Review: While moving from his long-term home Chicago to Los Angeles a few years back, Tortoise member Jeff Parker rediscovered a swathe of old home recordings - "beat projects" built around samples of dusty old jazz tracks. These became the starting point for New Breed, his most expansive solo album for some time. Full of his usual loose and evocative jazz guitar, the set sits somewhere between lo-fi post-rock/jazz fusion, experimental hip-hop, and softly spun electronica. Regardless of style, it's a hugely evocative and entertaining collection of tracks.
Review: "Paunetto's Point", by Bobby Vince Paunetto, is a landmark in seventies Latin and jazz music.
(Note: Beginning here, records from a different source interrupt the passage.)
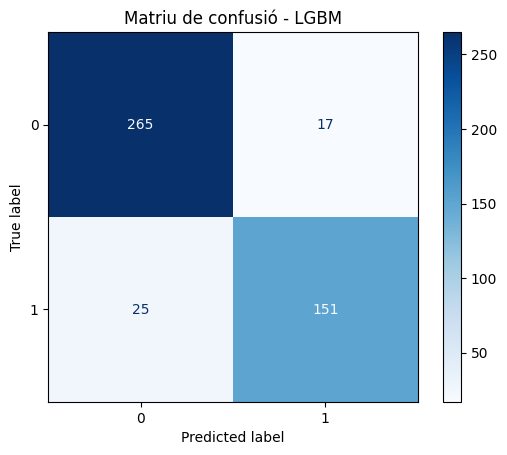
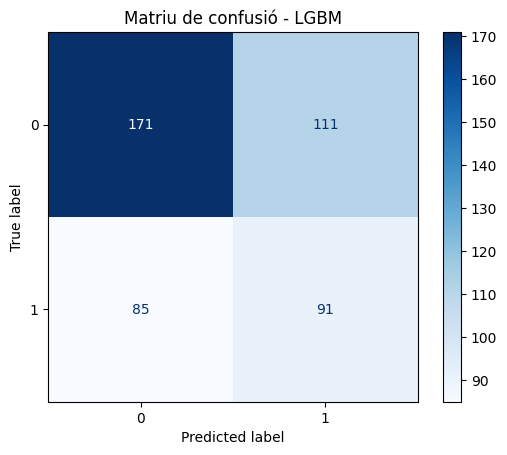
no-data-leakage

diff --git a/src/ai_health_assistant/utils/prep_helpers.py b/src/ai_health_assistant/utils/prep_helpers.py
@@ -19,7 +19,7 @@ def build_preprocessor(numeric_cols, categoric_cols):
     """
     numeric_pipe = Pipeline([
         ("imputer", KNNImputer(n_neighbors=5)),  # KNNImputer per capturar relacions
-        ("transformer", QuantileTransformer(output_distribution='normal', n_quantiles=1000)),  # QuantileTransformer per distribucions no normal      s
+        ("transformer", QuantileTransformer(output_distribution='normal', n_quantiles=1000)),  # QuantileTransformer per distribucions no normal
         ("scaler", RobustScaler()),  # RobustScaler per a outliers
     ])
 
@@ -75,48 +75,92 @@ def feature_engineering(df):
 
 
 ########################### PREPROCESSEM LES DADES ##################################
-def preprocess_dataframe(df, target, features):
-    """Rep un DataFrame ja net (df_cleaned), aplica transformacions i retorna un
-    nou DataFrame preparat (df_preprocessed).
+def preprocess_dataframe(df_train, df_test, target, features):
     """
-    # Selecció de columnes
-    df = df[features + [target]].copy()
-    df.dropna(subset=[target], inplace=True)
+    Preprocessa els conjunts d'entrenament i prova per separat per evitar data leakage.
+    
+    Args:
+        df_train: DataFrame d'entrenament
+        df_test: DataFrame de prova
+        target: Nom de la columna objectiu
+        features: Llista de característiques a utilitzar
+        
+    Returns:
+        Tupla amb (X_train_processed, X_test_processed, y_train, y_test, preprocessor)
+    """
+    # Assegurem que només utilitzem les columnes especificades
+    X_train = df_train[features].copy()
+    X_test = df_test[features].copy()
 
-    # Separació X/y
-    y = df[target]
-    X = df.drop(columns=[target])
-
-    categoric_cols = X.select_dtypes(exclude=['number']).columns
-    numeric_cols = X.select_dtypes(include=['number']).columns
-
+    y_train = df_train[target].copy()
+    y_test = df_test[target].copy()
+    
+    # Identifiquem columnes numèriques i categòriques
+    categoric_cols = X_train.select_dtypes(exclude=['number']).columns
+    numeric_cols = X_train.select_dtypes(include=['number']).columns
+    
+    # Construïm el preprocessador
     preprocessor = build_preprocessor(numeric_cols, categoric_cols)
-
-    X_proc = preprocessor.fit_transform(X)
+    
+    # Apliquem el preprocessament als conjunts d'entrenament i prova
+    X_train_processed = preprocessor.fit_transform(X_train)
+    X_test_processed = preprocessor.transform(X_test) # Fem nomes un transform pel test
+    
+    # Obtenim els noms de les característiques processades
     feature_names = preprocessor.get_feature_names_out()
-
-    X_proc_df = pd.DataFrame(X_proc, columns=feature_names, index=df.index)
-    df_final = pd.concat([X_proc_df, y], axis=1)
-    return df_final
+    
+    # Convertim a DataFrames
+    X_train_processed = pd.DataFrame(X_train_processed, columns=feature_names, index=X_train.index)
+    X_test_processed = pd.DataFrame(X_test_processed, columns=feature_names, index=X_test.index)
+    
+    return X_train_processed, X_test_processed, y_train, y_test, preprocessor
 
 
 
 ########################## FLUXE DEL PREPROCESSAMENT #############################
-def preprocess_data(input_path, output_path, target, features):
-    """Flux complet de preprocessament:
-    1. Llegeix el CSV (ja netejat).
-    2. Aplica transformacions i exporta CSV preprocessat.
-    3. Retorna el DataFrame resultant.
+def preprocess_data(train_path, test_path, output_dir, target, features):
     """
-
-    df = pd.read_csv(input_path)
-    df = feature_engineering(df)
-    df_final = preprocess_dataframe(df, target, features)
-
-    df_final.to_csv(output_path, index=False)
+    Flux complet de preprocessament per als conjunts d'entrenament i prova:
+    1. Llegeix els CSVs d'entrenament i prova
+    2. Aplica feature engineering a cada conjunt per separat
+    3. Preprocessa els conjunts evitant data leakage
+    4. Guarda els resultats i retorna els DataFrames processats
     
-    print(f"Dades preprocessades guardades a: {output_path}")
-
-    return df_final
+    Args:
+        train_path: Ruta al fitxer CSV d'entrenament
+        test_path: Ruta al fitxer CSV de prova
+        output_dir: Directori on es guardaran els resultats
+        target: Nom de la columna objectiu
+        features: Llista de característiques a utilitzar
+        
+    Returns:
+        Tupla amb (X_train, X_test, y_train, y_test, preprocessor)
+    """
+    
+    # Llegim les dades
+    train_df = pd.read_csv(train_path)
+    test_df = pd.read_csv(test_path)
+    
+    # Apliquem feature engineering per separat
+    train_df = feature_engineering(train_df)
+    test_df = feature_engineering(test_df)
+    
+    # Preprocessem les dades
+    X_train, X_test, y_train, y_test, preprocessor = preprocess_dataframe(
+        train_df, test_df, target, features
+    )
+    
+    # Guardem els resultats
+    train_processed = pd.concat([X_train, y_train], axis=1)
+    test_processed = pd.concat([X_test, y_test], axis=1)
+    
+    train_processed.to_csv(f"{output_dir}_train.csv", index=False)
+    test_processed.to_csv(f"{output_dir}_test.csv", index=False)
+    
+    print(f"Dades preprocessades guardades a {output_dir}")
+    print(f"  - Train: {output_dir}_train.csv")
+    print(f"  - Test:  {output_dir}_test.csv")
+    
+    return X_train, X_test, y_train, y_test, preprocessor
 
 

diff --git a/src/ai_health_assistant/02_training/training.py b/src/ai_health_assistant/02_training/training.py
@@ -32,19 +32,18 @@ warnings.filterwarnings('ignore')
 ################ Quan tinguem la bona forma de entrenar el model ##################
 
 
-# Load the dataset
-df = pd.read_csv('data/df_preprocessed.csv')
-
-# Comprovem quina es les estructura de les nostres dades faltants en el target
+train_df = pd.read_csv('data/preprocessed_train.csv')
+test_df = pd.read_csv('data/preprocessed_test.csv')
+    
+# Separar características y objetivo
 TARGET = 'TIRED'
+    
+X_train = train_df.drop(columns=[TARGET])
+y_train = train_df[TARGET]
+    
+X_test = test_df.drop(columns=[TARGET])
+y_test = test_df[TARGET]
 
-# Difinim X i el target y
-# Prediccio de TIRED
-X = df.drop(columns=[TARGET])
-y = df[TARGET]
-
-# Estratifiquem respecte un dels targets per tal d'assegurar el bon split
-X_train, X_test, y_train, y_test = train_test_split(X, y, test_size=0.2, random_state=42, stratify=y)
 
 # Definim el classifier i els parametres
 model_name = "LGBM" # RandomForest, GradientBoosting, MLP, SVM, BalancedRandomForest ...
@@ -105,6 +104,16 @@ results_df = append_results(
     best_score
 )
 
+mat_confusio(
+    model_name,
+    y_test,
+    y_test_pred,
+    save='yes'
+)
+
+X = pd.concat([X_train, X_test])
+y = pd.concat([y_train, y_test])
+
 plot_learning_curve(
     model_name,
     best_est,
@@ -113,12 +122,7 @@ plot_learning_curve(
     save='yes'
 )
 
-mat_confusio(
-    model_name,
-    y_test,
-    y_test_pred,
-    save='yes'
-)
+
 
 print(f"\n\nMillors parametrs pel model - {model_name}:\n")
 print(results_df[results_df['Model'] == model_name]['Best Params'].values[0])

diff --git a/src/ai_health_assistant/01_preprocessing/preprocess_data.py b/src/ai_health_assistant/01_preprocessing/preprocess_data.py
@@ -1,11 +1,12 @@
 from ai_health_assistant.utils.prep_helpers import preprocess_data
+from pathlib import Path
 
 '''
 Preprocessament de les dades:
-Un cop netejades les dades, les preprocessem, per preparar-les per l'entrenament del model.
-Les funcions de preprocessament son les definides als prep_helpers.py
-
-'''   
+Aquest script llegeix els conjunts d'entrenament i prova ja netejats,
+els preprocessa de forma separada per evitar data leakage, i els guarda
+en format preparat per a l'entrenament del model.
+'''
 
 # Features que volem utilitzar per fer la predicció
 FEATURES = [
@@ -53,12 +54,14 @@ FEATURES = [
 ] 
 
 
-df_prep = preprocess_data(
-    input_path="data/df_cleaned.csv",
-    output_path="data/df_preprocessed.csv",
-    target="TIRED",
-    features=FEATURES)
-
-print(df_prep.info())
-
-
+X_train, X_test, y_train, y_test, preprocessor = preprocess_data(
+    train_path='data/df_cleaned_train.csv',
+    test_path='data/df_cleaned_test.csv',
+    output_dir='data/preprocessed',
+    target='TIRED',
+    features=FEATURES
+)
+    
+print(f"- Mostres d'entrenament: {len(X_train)}")
+print(f"- Mostres de prova: {len(X_test)}")
+print(f"- Característiques: {X_train.shape[1]}")

diff --git a/src/ai_health_assistant/utils/clean_helpers.py b/src/ai_health_assistant/utils/clean_helpers.py
@@ -75,8 +75,8 @@ def handle_outliers(X_train, y_train, target):
                 Q1 = subset[col].quantile(0.25)
                 Q3 = subset[col].quantile(0.75)
                 IQR = Q3 - Q1
-                lower_bound = Q1 - 0 * IQR
-                upper_bound = Q3 + 0 * IQR
+                lower_bound = Q1 - 2 * IQR
+                upper_bound = Q3 + 2 * IQR
 
                 # Aplicar límits de forma específica per cada classe
                 X_train.loc[(y_train == label) & (X_train[col] < lower_bound), col] = lower_bound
Easily one of the most unique voices of his generation, Bobby's got an approach to melody that's all tied up in the rhythms - one that has most of the instruments in the group vamping along with the grooves, while solos take off in wonderful flights that soar to the skies on waves of sound and soul. Don't miss this historical slab of wax.
Review: Unusually, Duke Pearson spent his entire career releasing music on just one label: the legendary Blue Note imprint. Although he passed away in 1980 after a long battle with multiple sclerosis, his final album was actually released in 1996. It's this posthumous set - made up entirely of rediscovered recordings made between 1968 and '70 - that here gets the deluxe reissue treatment. It remains a superb set, with Pearson flitting between bluesy soul-jazz, bossa-nova-tinged Latin jazz breeziness, groovy post-bop workouts, samba-soaked soundscapes and breathtaking beautiful cinematic jazz (see the inspired "Theme From Rosemary's Baby"). This expanded edition not only includes previously CD-only tracks, but also an unheard gem: the melancholic, Vibraphone and flute-laden lament, "Dialogo".